▸ **REQUIRED ACTION**:
Apart from the pictures, print the data below exactly as given.

▸ **ENTRIES SHOWN**:
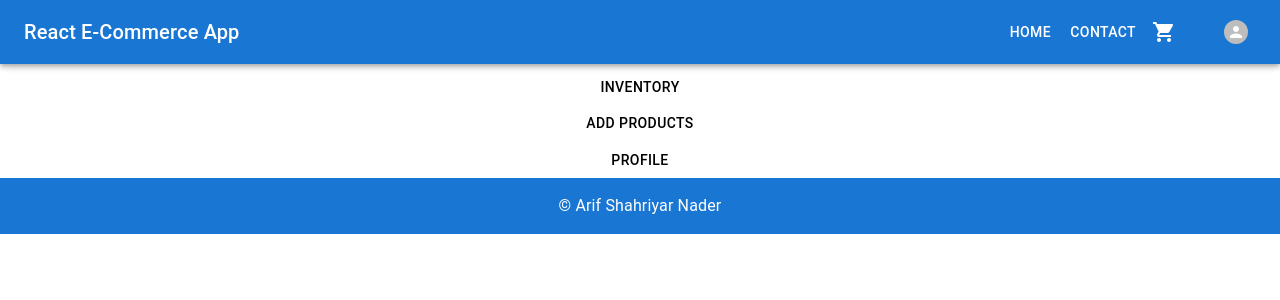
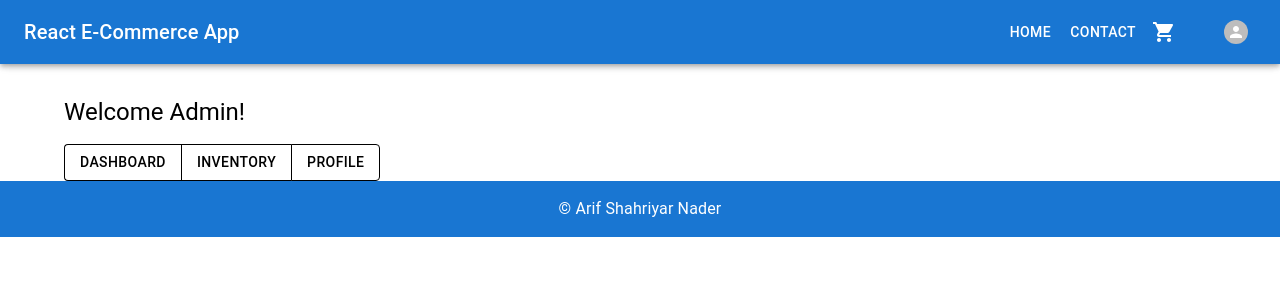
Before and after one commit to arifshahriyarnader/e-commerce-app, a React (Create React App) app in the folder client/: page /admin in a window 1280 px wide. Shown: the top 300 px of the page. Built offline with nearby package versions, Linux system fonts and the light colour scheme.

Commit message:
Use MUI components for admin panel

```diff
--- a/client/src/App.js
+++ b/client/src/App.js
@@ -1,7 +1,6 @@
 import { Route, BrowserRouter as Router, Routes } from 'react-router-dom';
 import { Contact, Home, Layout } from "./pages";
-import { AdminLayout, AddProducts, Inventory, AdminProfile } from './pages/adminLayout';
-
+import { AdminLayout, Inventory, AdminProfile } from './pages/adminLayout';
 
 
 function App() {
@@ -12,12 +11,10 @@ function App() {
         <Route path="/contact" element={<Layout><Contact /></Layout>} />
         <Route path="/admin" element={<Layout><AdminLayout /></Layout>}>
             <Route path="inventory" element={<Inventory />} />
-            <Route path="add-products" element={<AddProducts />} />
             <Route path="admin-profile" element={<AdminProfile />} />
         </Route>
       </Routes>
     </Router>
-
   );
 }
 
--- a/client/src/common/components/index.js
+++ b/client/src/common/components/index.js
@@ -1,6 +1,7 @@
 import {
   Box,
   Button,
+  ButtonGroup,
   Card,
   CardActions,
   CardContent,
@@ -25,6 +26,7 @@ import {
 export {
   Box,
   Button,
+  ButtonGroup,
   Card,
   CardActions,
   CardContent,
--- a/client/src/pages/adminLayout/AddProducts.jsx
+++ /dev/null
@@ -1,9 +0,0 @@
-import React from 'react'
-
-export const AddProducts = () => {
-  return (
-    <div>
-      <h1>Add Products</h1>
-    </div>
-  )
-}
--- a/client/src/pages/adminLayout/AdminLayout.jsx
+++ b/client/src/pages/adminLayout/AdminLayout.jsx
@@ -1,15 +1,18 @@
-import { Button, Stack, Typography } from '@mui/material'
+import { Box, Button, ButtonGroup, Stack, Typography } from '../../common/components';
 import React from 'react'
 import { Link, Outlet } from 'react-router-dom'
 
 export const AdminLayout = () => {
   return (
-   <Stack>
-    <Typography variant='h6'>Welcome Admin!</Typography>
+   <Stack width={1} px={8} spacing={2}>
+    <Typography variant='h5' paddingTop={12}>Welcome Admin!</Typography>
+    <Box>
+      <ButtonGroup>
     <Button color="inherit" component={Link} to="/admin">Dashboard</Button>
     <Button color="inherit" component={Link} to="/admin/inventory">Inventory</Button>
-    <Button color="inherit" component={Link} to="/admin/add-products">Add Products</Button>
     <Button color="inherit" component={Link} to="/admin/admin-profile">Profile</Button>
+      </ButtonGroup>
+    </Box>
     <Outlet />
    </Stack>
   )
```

▸ **ANSWER TO THE EXERCISE**:
Before and after one commit to arifshahriyarnader/e-commerce-app, a React (Create React App) app in the folder client/: page /admin in a window 1280 px wide. Shown: the top 300 px of the page. Built offline with nearby package versions, Linux system fonts and the light colour scheme.

Commit message:
Use MUI components for admin panel

```diff
--- a/client/src/App.js
+++ b/client/src/App.js
@@ -1,7 +1,6 @@
 import { Route, BrowserRouter as Router, Routes } from 'react-router-dom';
 import { Contact, Home, Layout } from "./pages";
-import { AdminLayout, AddProducts, Inventory, AdminProfile } from './pages/adminLayout';
-
+import { AdminLayout, Inventory, AdminProfile } from './pages/adminLayout';
 
 
 function App() {
@@ -12,12 +11,10 @@ function App() {
         <Route path="/contact" element={<Layout><Contact /></Layout>} />
         <Route path="/admin" element={<Layout><AdminLayout /></Layout>}>
             <Route path="inventory" element={<Inventory />} />
-            <Route path="add-products" element={<AddProducts />} />
             <Route path="admin-profile" element={<AdminProfile />} />
         </Route>
       </Routes>
     </Router>
-
   );
 }
 
--- a/client/src/common/components/index.js
+++ b/client/src/common/components/index.js
@@ -1,6 +1,7 @@
 import {
   Box,
   Button,
+  ButtonGroup,
   Card,
   CardActions,
   CardContent,
@@ -25,6 +26,7 @@ import {
 export {
   Box,
   Button,
+  ButtonGroup,
   Card,
   CardActions,
   CardContent,
--- a/client/src/pages/adminLayout/AddProducts.jsx
+++ /dev/null
@@ -1,9 +0,0 @@
-import React from 'react'
-
-export const AddProducts = () => {
-  return (
-    <div>
-      <h1>Add Products</h1>
-    </div>
-  )
-}
--- a/client/src/pages/adminLayout/AdminLayout.jsx
+++ b/client/src/pages/adminLayout/AdminLayout.jsx
@@ -1,15 +1,18 @@
-import { Button, Stack, Typography } from '@mui/material'
+import { Box, Button, ButtonGroup, Stack, Typography } from '../../common/components';
 import React from 'react'
 import { Link, Outlet } from 'react-router-dom'
 
 export const AdminLayout = () => {
   return (
-   <Stack>
-    <Typography variant='h6'>Welcome Admin!</Typography>
+   <Stack width={1} px={8} spacing={2}>
+    <Typography variant='h5' paddingTop={12}>Welcome Admin!</Typography>
+    <Box>
+      <ButtonGroup>
     <Button color="inherit" component={Link} to="/admin">Dashboard</Button>
     <Button color="inherit" component={Link} to="/admin/inventory">Inventory</Button>
-    <Button color="inherit" component={Link} to="/admin/add-products">Add Products</Button>
     <Button color="inherit" component={Link} to="/admin/admin-profile">Profile</Button>
+      </ButtonGroup>
+    </Box>
     <Outlet />
    </Stack>
   )
```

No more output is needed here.